**Required action**
Gather all lines in the records below that include the word "includegraphics".

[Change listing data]
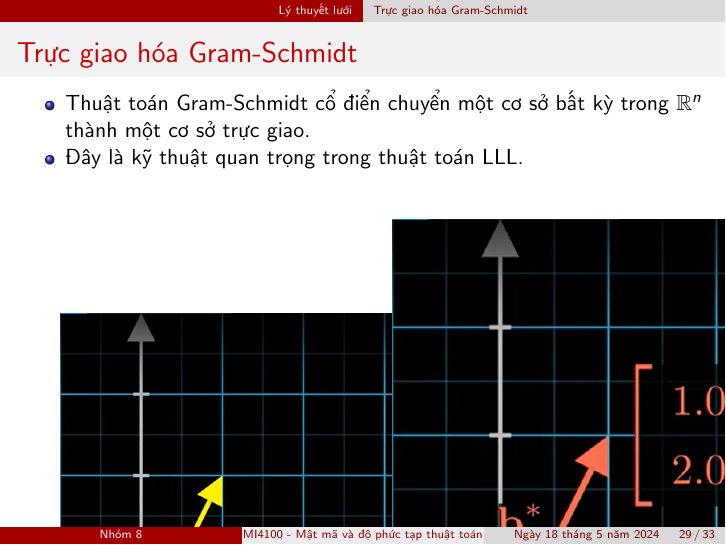
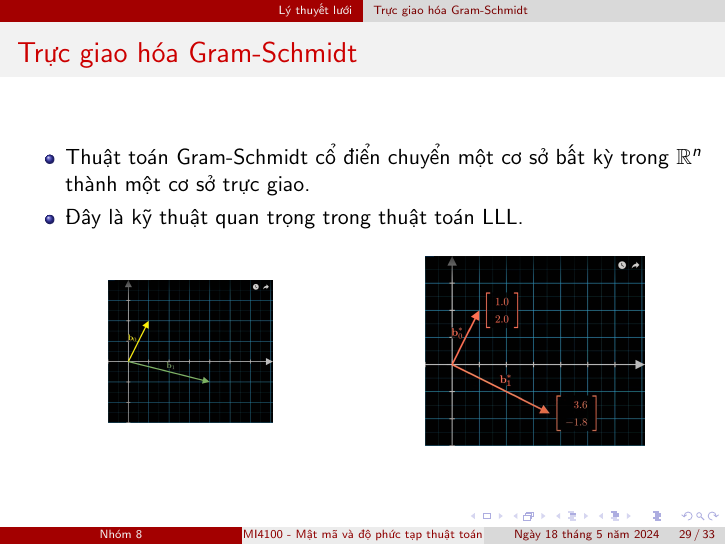
Before and after one commit to vuvannghia452002/CK_MatMa, LaTeX slides (contents/latex/main.tex): page 29 of 33. Compiled offline with pdfLaTeX.

Commit message:
update main.tex

```diff
--- a/contents/latex/main.tex
+++ b/contents/latex/main.tex
@@ -441,23 +441,41 @@ Bài toán tìm vector ngắn nhất (Shortest Vector Problem - SVP) rất khó
 \item Đây là kỹ thuật quan trọng trong thuật toán LLL.
 \end{itemize}
 
+
+
+
+
+
+
+
+
 \begin{columns}
 
-\begin{column}{0.4\textwidth}
-\begin{figure}[H]
+\begin{column}{0.45\textwidth}
+\begin{figure}[h]
 \centering
-\includegraphics[scale = 0.4]{pictures/GramSchmidtYouTube0.png}
+\includegraphics[scale = 0.1]{pictures/GramSchmidtYouTube0.png}
 \end{figure}
 \end{column}
 
-\begin{column}{0.4\textwidth}
-\begin{figure}[H]
+\begin{column}{0.45\textwidth}
+\begin{figure}[h]
 \centering
-\includegraphics[scale = 0.4]{pictures/GramSchmidtYouTube1.png}
+\includegraphics[scale = 0.1]{pictures/GramSchmidtYouTube1.png}
 \end{figure}
 \end{column}
 
 \end{columns}
+
+
+
+
+
+
+
+
+
+
 
 \end{frame}
 %%%%%%%%%%%%%%%%%%%%%%%%%%%%%%%%%%%%%%%%%%%%%%%%%%%%%%%
```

**Result below**
-\includegraphics[scale = 0.4]{pictures/GramSchmidtYouTube0.png}
+\includegraphics[scale = 0.1]{pictures/GramSchmidtYouTube0.png}
-\includegraphics[scale = 0.4]{pictures/GramSchmidtYouTube1.png}
+\includegraphics[scale = 0.1]{pictures/GramSchmidtYouTube1.png}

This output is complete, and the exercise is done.